• What you should do
Please copy each line of the listing below in which the word "diseño" appears.

• Data shown
☆ ☆ ☆

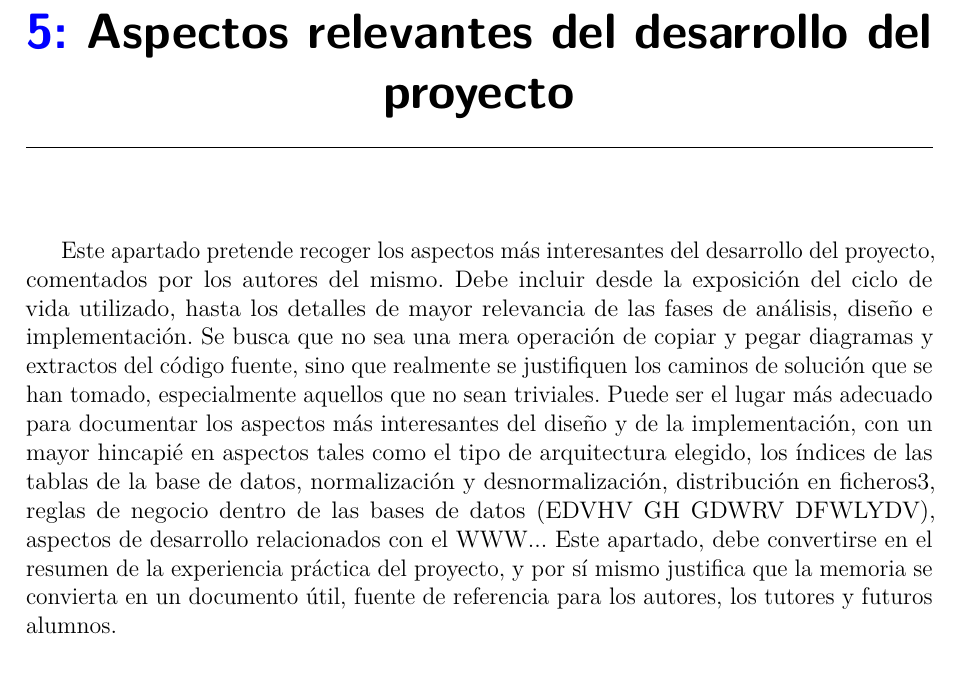
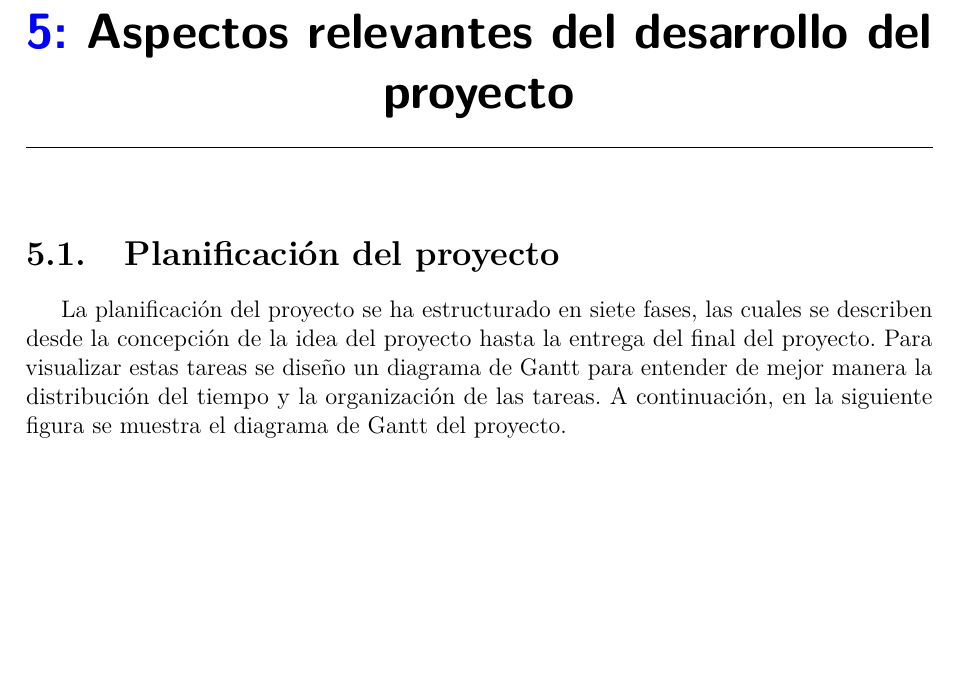
Before and after one commit to josesuarez03/TFG, a LaTeX book (doc/memoria.tex, which reads doc/tex/5_Aspectos_relevantes_del_desarrollo_del_proyecto.tex): part of page 19 of 28 before the commit and part of page 19 of 29 after it, cut so that both start at the same text, the shorter picture padded with empty space. Compiled offline with pdfLaTeX.

Commit message:
agregada descripción de la planificación del proyecto y diagrama de Gantt en el documento de desarrollo

```diff
--- a/doc/tex/5_Aspectos_relevantes_del_desarrollo_del_proyecto.tex
+++ b/doc/tex/5_Aspectos_relevantes_del_desarrollo_del_proyecto.tex
@@ -1,9 +1,4 @@
 \capitulo{5}{Aspectos relevantes del desarrollo del proyecto}
 
-Este apartado pretende recoger los aspectos más interesantes del desarrollo del proyecto, comentados por los autores del mismo.
-Debe incluir desde la exposición del ciclo de vida utilizado, hasta los detalles de mayor relevancia de las fases de análisis, diseño e implementación.
-Se busca que no sea una mera operación de copiar y pegar diagramas y extractos del código fuente, sino que realmente se justifiquen los caminos de solución que se han tomado, especialmente aquellos que no sean triviales.
-Puede ser el lugar más adecuado para documentar los aspectos más interesantes del diseño y de la implementación, con un mayor hincapié en aspectos tales como el tipo de arquitectura elegido, los índices de las tablas de la base de datos, normalización y desnormalización, distribución en ficheros3, reglas de negocio dentro de las bases de datos (EDVHV GH GDWRV DFWLYDV), aspectos de desarrollo relacionados con el WWW...
-Este apartado, debe convertirse en el resumen de la experiencia práctica del proyecto, y por sí mismo justifica que la memoria se convierta en un documento útil, fuente de referencia para los autores, los tutores y futuros alumnos.
-
 \section{Planificación del proyecto}
+La planificación del proyecto se ha estructurado en siete fases, las cuales se describen desde la concepción de la idea del proyecto hasta la entrega del final del proyecto. Para visualizar estas tareas se diseño un diagrama de Gantt para entender de mejor manera la distribución del tiempo y la organización de las tareas. A continuación, en la siguiente figura se muestra el diagrama de Gantt del proyecto.
```
Also changed, not shown: doc/tex/5_Aspectos_relevantes_del_desarrollo_del_proyecto.tex (6 more changed lines).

☆ ☆ ☆

• Response
-Debe incluir desde la exposición del ciclo de vida utilizado, hasta los detalles de mayor relevancia de las fases de análisis, diseño e implementación.
-Puede ser el lugar más adecuado para documentar los aspectos más interesantes del diseño y de la implementación, con un mayor hincapié en aspectos tales como el tipo de arquitectura elegido, los índices de las tablas de la base de datos, normalización y desnormalización, distribución en ficheros3, reglas de negocio dentro de las bases de datos (EDVHV GH GDWRV DFWLYDV), aspectos de desarrollo relacionados con el WWW...
+La planificación del proyecto se ha estructurado en siete fases, las cuales se describen desde la concepción de la idea del proyecto hasta la entrega del final del proyecto. Para visualizar estas tareas se diseño un diagrama de Gantt para entender de mejor manera la distribución del tiempo y la organización de las tareas. A continuación, en la siguiente figura se muestra el diagrama de Gantt del proyecto.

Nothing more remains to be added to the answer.